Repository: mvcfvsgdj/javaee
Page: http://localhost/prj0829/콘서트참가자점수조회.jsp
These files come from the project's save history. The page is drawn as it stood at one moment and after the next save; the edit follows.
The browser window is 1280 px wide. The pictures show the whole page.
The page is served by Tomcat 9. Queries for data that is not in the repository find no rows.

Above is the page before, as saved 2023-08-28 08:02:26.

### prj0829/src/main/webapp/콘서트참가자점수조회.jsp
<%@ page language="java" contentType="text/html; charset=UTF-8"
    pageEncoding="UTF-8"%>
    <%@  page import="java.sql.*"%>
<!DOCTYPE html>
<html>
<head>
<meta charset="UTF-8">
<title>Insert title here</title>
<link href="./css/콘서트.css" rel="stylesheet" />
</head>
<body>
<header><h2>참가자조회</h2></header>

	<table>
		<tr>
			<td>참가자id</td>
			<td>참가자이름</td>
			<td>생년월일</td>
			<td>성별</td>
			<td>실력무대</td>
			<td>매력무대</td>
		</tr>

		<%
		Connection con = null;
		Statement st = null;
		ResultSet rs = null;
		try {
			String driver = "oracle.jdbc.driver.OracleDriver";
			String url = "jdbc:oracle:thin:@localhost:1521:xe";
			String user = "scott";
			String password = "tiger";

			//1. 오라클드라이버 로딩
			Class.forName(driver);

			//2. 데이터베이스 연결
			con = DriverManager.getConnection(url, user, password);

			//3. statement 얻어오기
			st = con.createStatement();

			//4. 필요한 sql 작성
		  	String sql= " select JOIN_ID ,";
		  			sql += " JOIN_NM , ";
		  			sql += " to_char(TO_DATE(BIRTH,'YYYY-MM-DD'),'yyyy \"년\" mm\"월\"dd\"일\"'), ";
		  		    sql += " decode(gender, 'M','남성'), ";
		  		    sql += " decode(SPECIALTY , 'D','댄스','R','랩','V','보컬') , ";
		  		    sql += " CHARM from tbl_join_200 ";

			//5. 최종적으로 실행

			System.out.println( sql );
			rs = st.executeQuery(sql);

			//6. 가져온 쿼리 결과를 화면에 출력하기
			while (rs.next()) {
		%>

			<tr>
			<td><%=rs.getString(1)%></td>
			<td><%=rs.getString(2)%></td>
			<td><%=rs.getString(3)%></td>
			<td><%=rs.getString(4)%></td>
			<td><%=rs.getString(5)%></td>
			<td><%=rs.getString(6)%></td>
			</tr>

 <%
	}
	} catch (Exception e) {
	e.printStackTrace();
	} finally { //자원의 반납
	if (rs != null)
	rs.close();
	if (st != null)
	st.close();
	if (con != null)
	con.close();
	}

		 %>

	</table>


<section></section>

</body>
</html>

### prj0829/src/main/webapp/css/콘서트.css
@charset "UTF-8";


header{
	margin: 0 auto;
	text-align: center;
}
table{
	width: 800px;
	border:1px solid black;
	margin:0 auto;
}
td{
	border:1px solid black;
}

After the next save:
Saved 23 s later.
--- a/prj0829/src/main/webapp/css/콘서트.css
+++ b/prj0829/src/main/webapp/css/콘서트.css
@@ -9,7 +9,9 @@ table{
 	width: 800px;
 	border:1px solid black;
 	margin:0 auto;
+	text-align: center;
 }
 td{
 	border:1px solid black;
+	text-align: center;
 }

--------------------------------

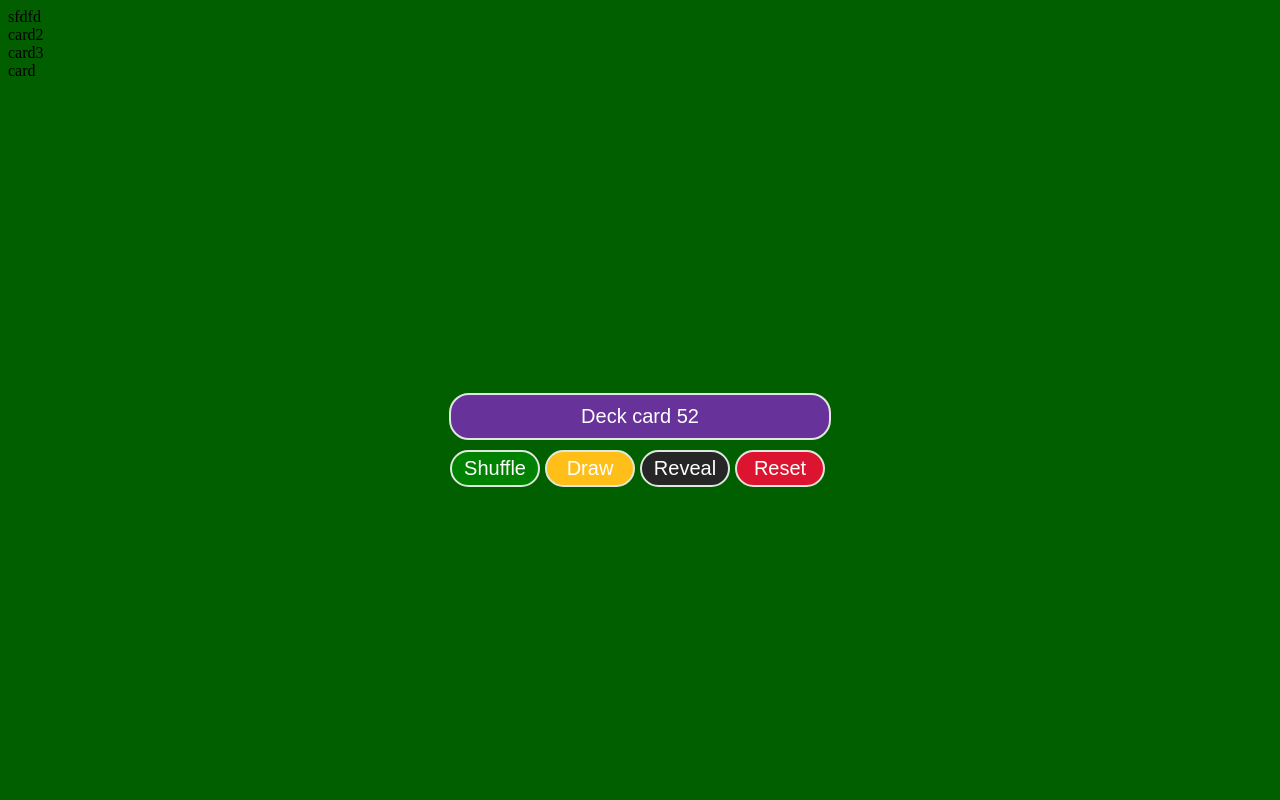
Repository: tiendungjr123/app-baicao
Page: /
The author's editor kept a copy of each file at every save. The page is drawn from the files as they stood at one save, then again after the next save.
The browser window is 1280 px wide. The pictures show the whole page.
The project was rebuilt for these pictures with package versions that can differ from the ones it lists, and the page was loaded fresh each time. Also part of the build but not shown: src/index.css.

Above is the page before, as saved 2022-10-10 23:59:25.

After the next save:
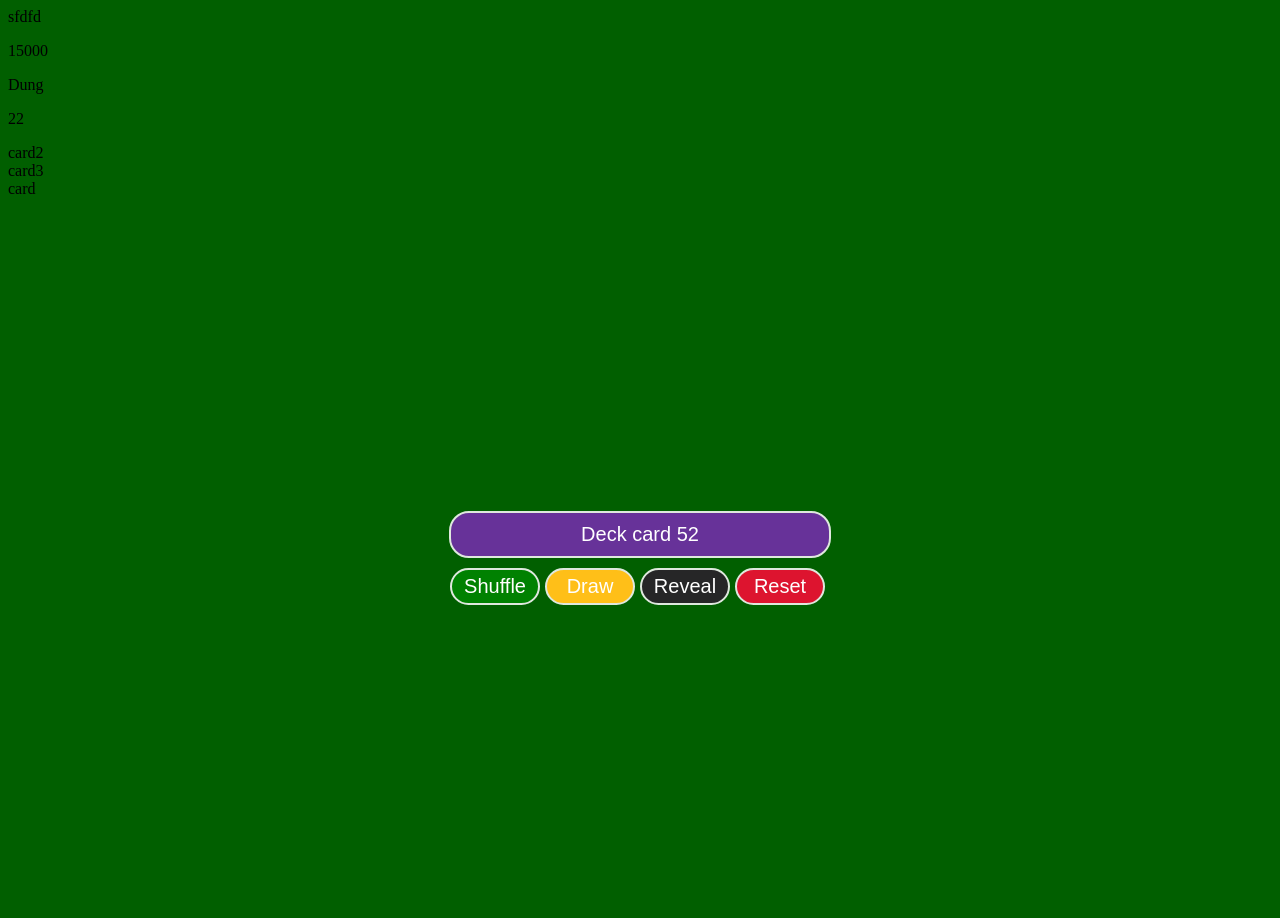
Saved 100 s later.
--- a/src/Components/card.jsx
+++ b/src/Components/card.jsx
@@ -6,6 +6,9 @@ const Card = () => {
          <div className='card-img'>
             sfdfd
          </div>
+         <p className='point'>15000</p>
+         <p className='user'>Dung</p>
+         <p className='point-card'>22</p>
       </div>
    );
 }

--------------------------------

When a line holds the string "className", pull it out of the listing.

          <div className='card-img'>
+         <p className='point'>15000</p>
+         <p className='user'>Dung</p>
+         <p className='point-card'>22</p>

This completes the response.